As many know, on Jan. 21, the day after President-elect Donald Trump's inauguration, thousands of people plan to march in Washington D.C. in support of women's rights and inclusivity. If you aren't participating in person, you have a few options to watch the Women's March on Washington from home.
The idea for the Women's March initially stemmed from a Facebook event for a women's advocacy march in response to Trump's election and the views he espoused about women and minorities throughout his campaign. Since then, the initial concept has expanded and changed.
The march now has four official co-chairs as well as local organizers in each state. In the past few weeks, it also partnered with several well-known individuals and organizations in order to further the event's profile and associated expertise. Some of the march's partners include Planned Parenthood, Gloria Steinem, and Harry Belafonte. The event seeks to promote women's rights in solidarity with and alongside all of the intersecting and sometimes oppressed identities shared by individuals.
There are several ways in which you can become involved with and watch the March on Washington, which, according to its Facebook event invitation, currently has 210,000 people indicating they plan on going. On top of that, another 255,000 have indicated that they are interesting in attending.
First, of course, you can plan to watch the event in person in Washington, D.C. It is scheduled to start at 10 a.m. EST on Saturday, Jan. 21 at the intersection of Independence Avenue and Third Street SW, which is near the U.S. Capitol building. A rally featuring "nationally recognized advocates, artists, entertainers, entrepreneurs, and thought leaders," will open the event and continue until 1:15 p.m. EST. Following the rally's conclusion, attendees will begin marching toward The Ellipse, near the Washington Monument.
If you are not located in the District but would like to attend the march, you can of course organize your own transportation or use sites like Ride Vu to organize ride shares and carpools from your city or state. For bus transport, you can use the bus finder on the official Women's March website, or directly seek out private bus services.
Several bus services, like Rally, are selling tickets for buses headed to the march. Bus services, companies, and availability seems to differ from state-to-state though.
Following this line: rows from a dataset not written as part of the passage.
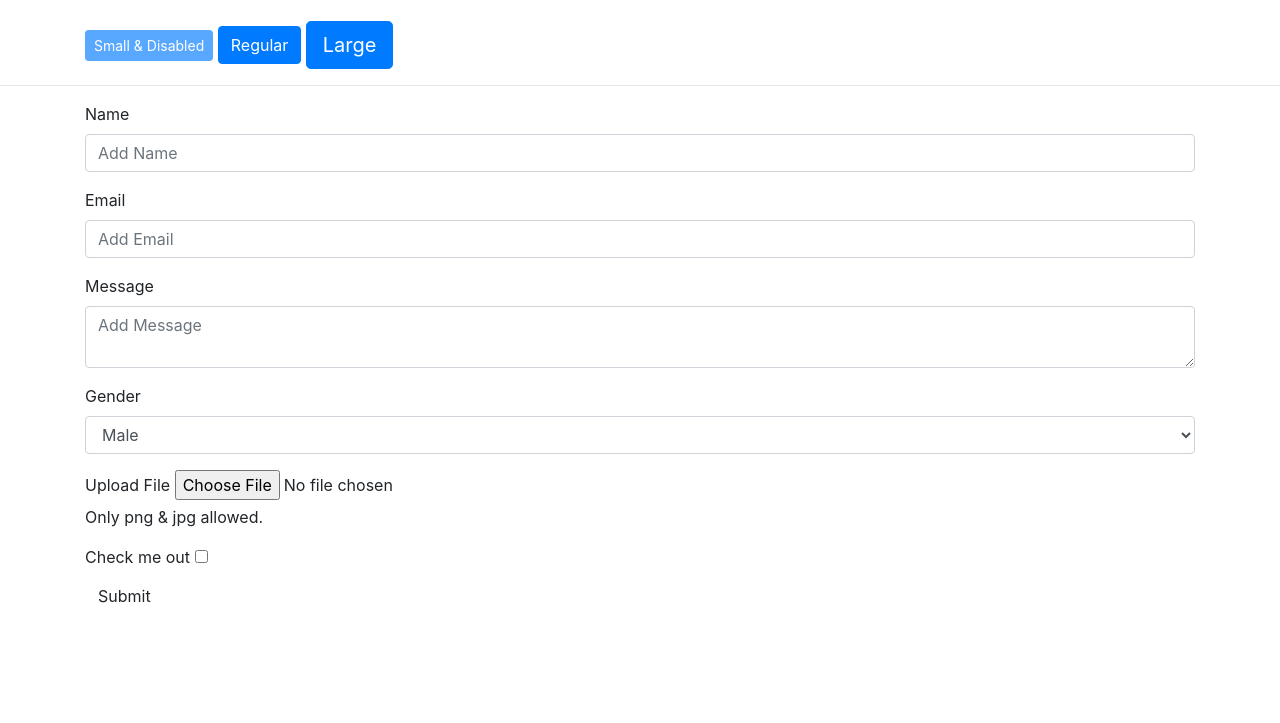
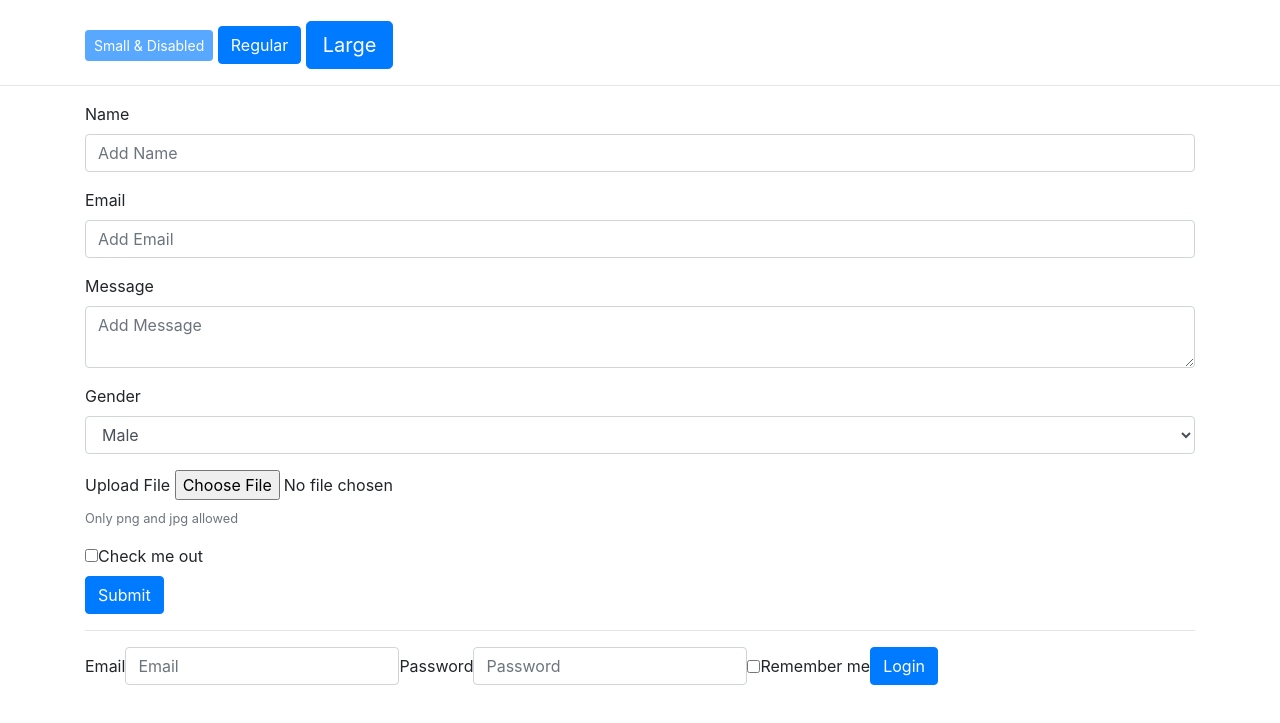
Before and after one commit to ShaMweLa/bootstrap-cheatsheet, a plain HTML site: page index.html in a window 1280 px wide. Shown: the part 1406-2129 px from the top of the page. Drawn offline with nearby package versions, Linux system fonts and the light colour scheme.

Commit message:
added Inline Form

```diff
--- a/index.html
+++ b/index.html
@@ -137,7 +137,7 @@
 
   <!-- FORMS -->
   <div class="container">
-    <form action="">
+    <form>
       <!-- NAME -->
       <div class="form-group">
         <label>Name</label>
@@ -170,19 +170,43 @@
       <div class="form-group">
         <label>Upload File</label>
         <input type="file">
-        <p class="help-block">Only png & jpg allowed.</p>
+        <small class="form-text text-muted">Only png and jpg allowed</small>
       </div>
 
       <!-- CHECKBOX -->
       <div class="checkbox">
-        <label>Check me out</label>
-        <input type="checkbox">
+        <label>
+          <input type="checkbox">Check me out
+        </label>
       </div>
 
       <!-- SUBMIT -->
-      <input class="btn btn-default" type="submit" value="Submit">
+      <button class="btn btn-primary" type="submit">Submit</button>
+    </form>
+
+    <hr>
+
+    <form class="form-inline">
+      <div class="form-group">
+        <label>Email</label>
+        <input class="form-control" type="email" placeholder="Email">
+      </div>
+
+      <div class="form-group">
+        <label>Password</label>
+        <input class="form-control" type="password" placeholder="Password">
+      </div>
+
+      <div class="checkbox">
+        <label>
+          <input type="checkbox">Remember me
+        </label>
+      </div>
+
+      <button class="btn btn-primary" type="submit">Login</button>
     </form>
   </div>
+
 
   <div style="height: 400px;"></div>
 
```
If you are interested in using this option, your best bet is probably to google "Bus tickets to Women's march on Washington from (insert your state or city here)."
If if neither of those options work, you can also post on the website MarchMarch, which seeks to connect people interested in attending the march with rides and housing.
If you are not able to attend the Women's March on Washington in person, you can also likely still participate in a similar, coinciding march in your state on Jan. 21. There are already marches scheduled in dozens of states, and the national Women's March website updates its list of sister marches regularly.
Finally, if you are unable to go to the Women's March on Washington in person or attend its simultaneous sister marches, the event looks like it is going to be widely covered on mainstream and social media. For example, DemocracyNow! will be conducting a live stream of the march from its website, which you can follow on your computer or mobile device. Furthermore, the march's official website indicated that people interested in live streaming the event should check their website for further details as the march date gets closer.
Of course, you can also find photos and videos from the March as it is occurring on Twitter via the official handle @womensmarch and through using several hashtags, including #WomensMarch, #WhyIMarch, and #IMarchFor. Regardless of whether you attend in person or not, you can also get more directly involved in the conversation about the march by sharing your reactions on your own social media account in real time.
Overall, whichever way you choose to watch the Women's March, you can be sure that you will be witnessing history.